Mayor Ed Lee in his State of the City address on Friday laid out a bold goal to build housing in The City: 30,000 new and rehabilitated units by 2020, which averages out to 5,000 per year — way more than San Francisco has built annually in recent history.
It is clear to all in the debate that there needs to be more housing in The City, but that debate often breaks down over talk of housing for what income level, where and how it is planned. Lee's proposal definitely at the very minimum moves forward the debate about San Francisco's housing stock, which has become the focus of national attention as a recovering economy in the past year drove up sale prices and rents to make The City one of the most expensive places to live in the country.
And though Lee has set a goal line, the real focus moving forward should be a true reform in how projects are handled, including a possible overhaul of the bureaucracy and funding needed for every project, spanning the spectrum from luxury houses and condos to rental units for very-low-income residents.

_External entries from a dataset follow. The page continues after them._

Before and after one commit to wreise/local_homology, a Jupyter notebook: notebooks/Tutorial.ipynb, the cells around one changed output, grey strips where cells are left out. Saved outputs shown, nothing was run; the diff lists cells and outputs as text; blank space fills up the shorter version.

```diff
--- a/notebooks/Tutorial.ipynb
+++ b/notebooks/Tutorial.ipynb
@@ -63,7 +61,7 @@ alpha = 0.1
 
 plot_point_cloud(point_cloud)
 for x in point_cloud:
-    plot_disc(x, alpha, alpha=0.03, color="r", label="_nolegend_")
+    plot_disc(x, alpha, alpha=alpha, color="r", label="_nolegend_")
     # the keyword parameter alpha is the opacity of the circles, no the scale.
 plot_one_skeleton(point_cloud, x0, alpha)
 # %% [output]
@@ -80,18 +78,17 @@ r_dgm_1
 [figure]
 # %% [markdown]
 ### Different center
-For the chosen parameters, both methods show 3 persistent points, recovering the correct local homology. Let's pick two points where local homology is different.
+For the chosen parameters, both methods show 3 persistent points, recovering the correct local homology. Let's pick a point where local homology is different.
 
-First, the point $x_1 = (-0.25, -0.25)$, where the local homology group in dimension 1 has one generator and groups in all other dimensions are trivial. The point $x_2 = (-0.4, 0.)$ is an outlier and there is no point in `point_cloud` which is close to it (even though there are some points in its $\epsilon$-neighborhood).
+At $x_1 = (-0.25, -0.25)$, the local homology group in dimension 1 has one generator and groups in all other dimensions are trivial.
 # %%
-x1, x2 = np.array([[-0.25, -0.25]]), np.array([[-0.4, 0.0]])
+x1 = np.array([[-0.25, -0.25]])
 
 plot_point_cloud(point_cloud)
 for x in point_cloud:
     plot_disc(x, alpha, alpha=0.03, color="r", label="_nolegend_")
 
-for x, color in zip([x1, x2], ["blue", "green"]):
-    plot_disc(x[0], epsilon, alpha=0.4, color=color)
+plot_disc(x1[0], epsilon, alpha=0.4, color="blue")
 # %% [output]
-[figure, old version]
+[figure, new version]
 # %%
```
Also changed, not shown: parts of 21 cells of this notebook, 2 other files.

San Francisco is well-known in the architecture and building worlds as one of the most difficult places to get a project approved and built. The complaints often revolve around the number of hearings and approvals needed for each project, along with the possible appeals that opponents of any building can use to drag out the process for years.
But another factor is the administrative staff that must handle the paperwork of each process and how The City pays for those positions. As it stands, fees San Francisco receives from the permitting and building process fund the staff who work in the needed departments. When the economy slows and building construction slows — or nearly ceases, as was the case during the last economic downturn — the departments may have to lay off employees. The economic recovery this time boomed faster than The City could hire, leaving projects waiting for up to six months just for an environmental planner to be assigned.
Lee issued an executive order that may speed up the beleaguered process, but his order is not a structural fix to the process or the funding, and it leaves open the possibility that San Francisco could be in just as serious of a housing pinch in 2020 even if all of the 30,000 units are finished.
There should be robust discussion and community input about developments, especially large ones that will change a neighborhood. But merely moving the administrative paperwork through the system would move projects along to the hearing stage quicker so that they can be vetted by officials and the public.
It does not appear that the economy will slow down anytime soon, and that likely will mean more people moving here for jobs. There is a need for more housing for all income levels, and there are projects lingering that could, if approved, help ease the housing pressures that are leading to displacement of current residents.
Fixing the structural problems of the approval process would also help keep The City on a sustainable path of building appropriate housing moving forward, since the population is expected to continue growing. Leaving the system as is or using only short-term fixes may be OK now, but it only will help ensure a problem farther down the line.